[Aim of the exercise]: Would you please copy each line of the data in which the string "slide" occurs?
───── Data listing
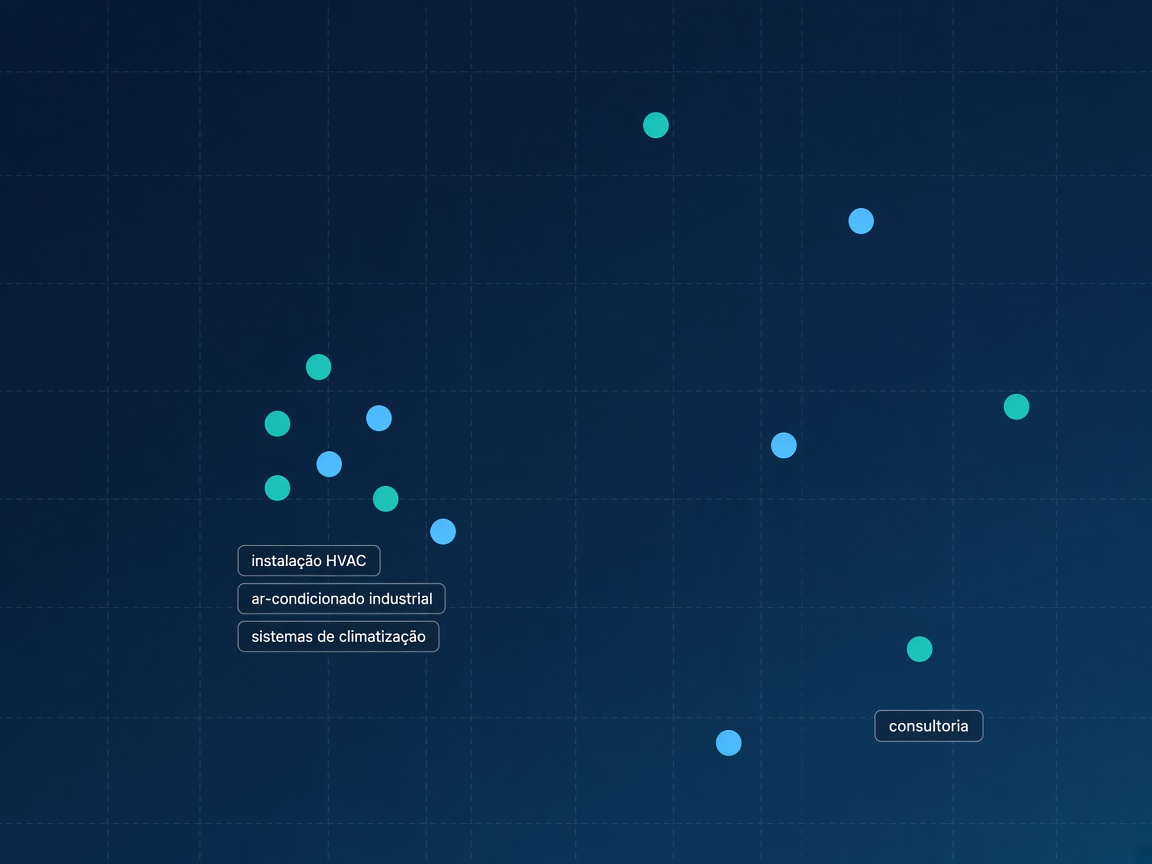
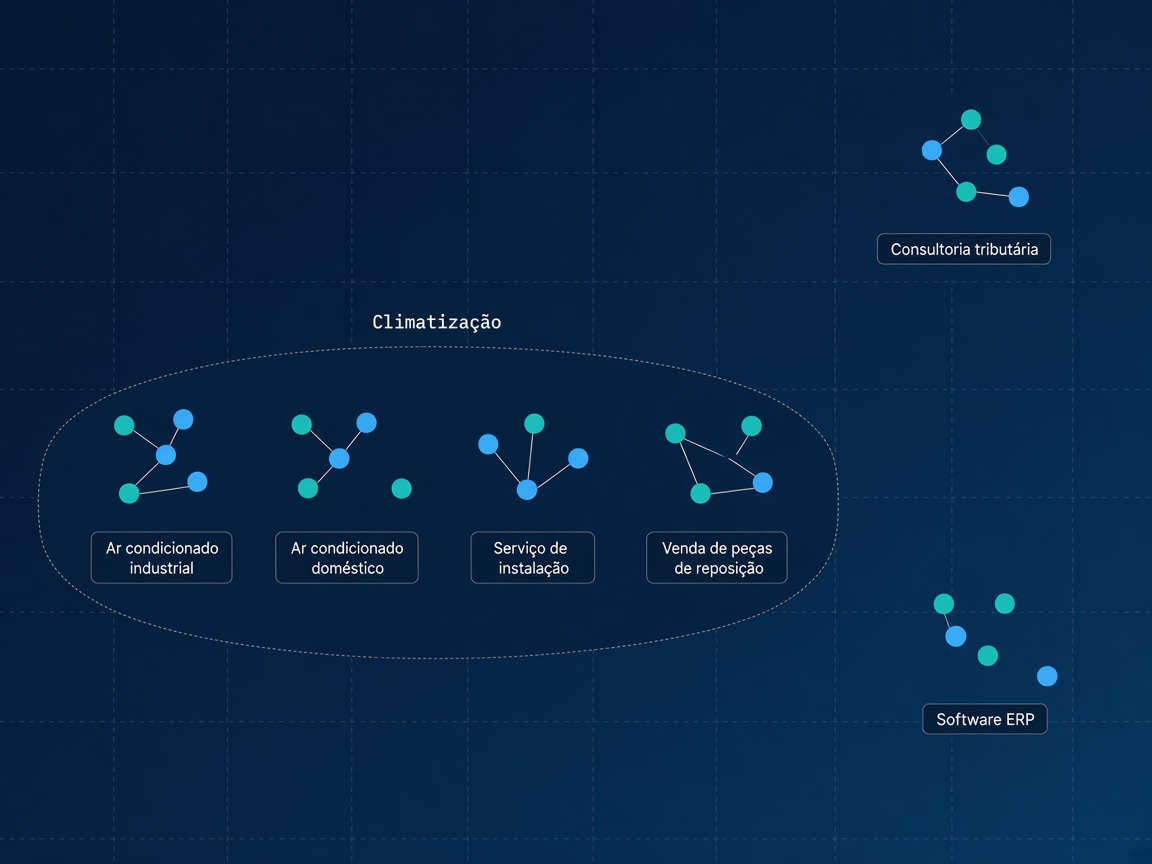
Keep option B vector slide with HVAC niche clusters.
Show subclusters and intra-cluster links for climatização niches, with unrelated sectors farther away, and drop A/C comparison variants.

diff --git a/apresentacao-pipefy.html b/apresentacao-pipefy.html
@@ -270,10 +270,10 @@
         </div>
       </section>
 
-      <!-- 04 VETORES · opção A (foco na query) -->
+      <!-- 04 VETORES -->
       <section data-background-color="#FFFFFF">
         <div class="bf-slide">
-          <p class="bf-eyebrow">02b · Como o perfil é pesquisado · opção A</p>
+          <p class="bf-eyebrow">02b · Como o perfil é pesquisado</p>
           <h2 class="bf-title" style="max-width: 26ch; font-size: 34px;">
             Seis dimensões<br />
             <span class="soft">para uma busca guiada por atributos.</span>
@@ -282,12 +282,13 @@
 
           <div class="bf-vector-slide">
             <div class="bf-vector-visual">
-              <img class="diagram" src="assets/vector-space-a.png" alt="Espaço vetorial 2D: ponto de consulta em destaque" />
+              <img class="diagram" src="assets/vector-space-b.png" alt="Espaço vetorial em clusters: nichos de climatização próximos e setores não relacionados mais distantes" />
               <div class="overlay-copy">
-                <h3>Proximidade = semelhança</h3>
+                <h3>Clusters no banco</h3>
                 <p>
-                  Pontos próximos descrevem fornecedores parecidos.
-                  Quanto mais se afastam, mais as descrições divergem.
+                  Dentro de um setor amplo, como climatização, o índice separa nichos
+                  (industrial, doméstico, instalação, peças). Ligações ficam no mesmo cluster;
+                  nichos sem relação aparecem bem mais longe.
                 </p>
               </div>
             </div>
@@ -347,173 +348,7 @@
           </div>
 
           <div class="bf-foot">
-            <span>Opção A · foco na query · multi-vetor + BM25</span>
-            <span></span>
-          </div>
-        </div>
-      </section>
-
-      <!-- 04 VETORES · opção B (foco no cluster) -->
-      <section data-background-color="#FFFFFF">
-        <div class="bf-slide">
-          <p class="bf-eyebrow">02b · Como o perfil é pesquisado · opção B</p>
-          <h2 class="bf-title" style="max-width: 26ch; font-size: 34px;">
-            Seis dimensões<br />
-            <span class="soft">para uma busca guiada por atributos.</span>
-          </h2>
-          <div class="bf-rule"></div>
-
-          <div class="bf-vector-slide">
-            <div class="bf-vector-visual">
-              <img class="diagram" src="assets/vector-space-b.png" alt="Espaço vetorial 2D: cluster semântico de fornecedores similares" />
-              <div class="overlay-copy">
-                <h3>Proximidade = semelhança</h3>
-                <p>
-                  Pontos próximos descrevem fornecedores parecidos.
-                  Quanto mais se afastam, mais as descrições divergem.
-                </p>
-              </div>
-            </div>
-
-            <div class="bf-vector-side">
-              <div class="bf-why">
-                <p><strong>Busca por atributos pontuais:</strong> o ranking combina similaridade semântica (vetores densos) com validação de termos específicos via <strong>BM25</strong> (vetor esparso).</p>
-              </div>
-
-              <div class="bf-vecs-compact">
-                <div class="bf-vec">
-                  <div class="tag">Denso</div>
-                  <h4>Descrição</h4>
-                  <p>Visão geral da empresa, o que ela é e como se apresenta no mercado.</p>
-                </div>
-                <div class="bf-vec">
-                  <div class="tag">Denso</div>
-                  <h4>Clientes</h4>
-                  <p>Clientes e projetos mais atuais, com foco no trabalho recente.</p>
-                </div>
-                <div class="bf-vec">
-                  <div class="tag">Denso</div>
-                  <h4>Público-alvo</h4>
-                  <p>Perfil de quem a empresa costuma atender, pelo histórico de atuação.</p>
-                </div>
-                <div class="bf-vec">
-                  <div class="tag">Denso</div>
-                  <h4>Produtos</h4>
-                  <p>O que a empresa vende: catálogo e ofertas de produto.</p>
-                </div>
-                <div class="bf-vec">
-                  <div class="tag">Denso</div>
-                  <h4>Serviços</h4>
-                  <p>O que a empresa presta: instalação, consultoria, manutenção e afins.</p>
-                </div>
-                <div class="bf-vec sparse">
-                  <div class="tag">Esparso · BM25</div>
-                  <h4>Termos exatos</h4>
-                  <p>SKUs, marcas, códigos e jargões. Valida a string no perfil, não só o sentido.</p>
-                </div>
-              </div>
-
-              <p class="bf-caption" style="margin: 4px 0 0;">Adições planejadas para fevereiro de 2027</p>
-              <div class="bf-future-row">
-                <div class="bf-vec future">
-                  <div class="tag">Novo · denso</div>
-                  <h4>Certificações</h4>
-                  <p>Licenças, certificados e documentos do fornecedor no perfil.</p>
-                </div>
-                <div class="bf-vec future">
-                  <div class="tag">Novo · esparso</div>
-                  <h4>Nomes de clientes</h4>
-                  <p>Busca direta por empresas que já possam ter sido atendidas.</p>
-                </div>
-              </div>
-            </div>
-          </div>
-
-          <div class="bf-foot">
-            <span>Opção B · foco no cluster · multi-vetor + BM25</span>
-            <span></span>
-          </div>
-        </div>
-      </section>
-
-      <!-- 04 VETORES · opção C (foco no espectro de distância) -->
-      <section data-background-color="#FFFFFF">
-        <div class="bf-slide">
-          <p class="bf-eyebrow">02b · Como o perfil é pesquisado · opção C</p>
-          <h2 class="bf-title" style="max-width: 26ch; font-size: 34px;">
-            Seis dimensões<br />
-            <span class="soft">para uma busca guiada por atributos.</span>
-          </h2>
-          <div class="bf-rule"></div>
-
-          <div class="bf-vector-slide">
-            <div class="bf-vector-visual">
-              <img class="diagram" src="assets/vector-space-c.png" alt="Espaço vetorial 2D: espectro de distância semântica" />
-              <div class="overlay-copy">
-                <h3>Proximidade = semelhança</h3>
-                <p>
-                  Pontos próximos descrevem fornecedores parecidos.
-                  Quanto mais se afastam, mais as descrições divergem.
-                </p>
-              </div>
-            </div>
-
-            <div class="bf-vector-side">
-              <div class="bf-why">
-                <p><strong>Busca por atributos pontuais:</strong> o ranking combina similaridade semântica (vetores densos) com validação de termos específicos via <strong>BM25</strong> (vetor esparso).</p>
-              </div>
-
-              <div class="bf-vecs-compact">
-                <div class="bf-vec">
-                  <div class="tag">Denso</div>
-                  <h4>Descrição</h4>
-                  <p>Visão geral da empresa, o que ela é e como se apresenta no mercado.</p>
-                </div>
-                <div class="bf-vec">
-                  <div class="tag">Denso</div>
-                  <h4>Clientes</h4>
-                  <p>Clientes e projetos mais atuais, com foco no trabalho recente.</p>
-                </div>
-                <div class="bf-vec">
-                  <div class="tag">Denso</div>
-                  <h4>Público-alvo</h4>
-                  <p>Perfil de quem a empresa costuma atender, pelo histórico de atuação.</p>
-                </div>
-                <div class="bf-vec">
-                  <div class="tag">Denso</div>
-                  <h4>Produtos</h4>
-                  <p>O que a empresa vende: catálogo e ofertas de produto.</p>
-                </div>
-                <div class="bf-vec">
-                  <div class="tag">Denso</div>
-                  <h4>Serviços</h4>
-                  <p>O que a empresa presta: instalação, consultoria, manutenção e afins.</p>
-                </div>
-                <div class="bf-vec sparse">
-                  <div class="tag">Esparso · BM25</div>
-                  <h4>Termos exatos</h4>
-                  <p>SKUs, marcas, códigos e jargões. Valida a string no perfil, não só o sentido.</p>
-                </div>
-              </div>
-
-              <p class="bf-caption" style="margin: 4px 0 0;">Adições planejadas para fevereiro de 2027</p>
-              <div class="bf-future-row">
-                <div class="bf-vec future">
-                  <div class="tag">Novo · denso</div>
-                  <h4>Certificações</h4>
-                  <p>Licenças, certificados e documentos do fornecedor no perfil.</p>
-                </div>
-                <div class="bf-vec future">
-                  <div class="tag">Novo · esparso</div>
-                  <h4>Nomes de clientes</h4>
-                  <p>Busca direta por empresas que já possam ter sido atendidas.</p>
-                </div>
-              </div>
-            </div>
-          </div>
-
-          <div class="bf-foot">
-            <span>Opção C · foco no espectro de distância · multi-vetor + BM25</span>
+            <span>Índice multi-vetor · clusters · significado + BM25</span>
             <span></span>
           </div>
         </div>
──────────
[Finished task]:
Keep option B vector slide with HVAC niche clusters.
         <div class="bf-slide">
           <div class="bf-vector-slide">
-        <div class="bf-slide">
-          <div class="bf-vector-slide">
-        <div class="bf-slide">
-          <div class="bf-vector-slide">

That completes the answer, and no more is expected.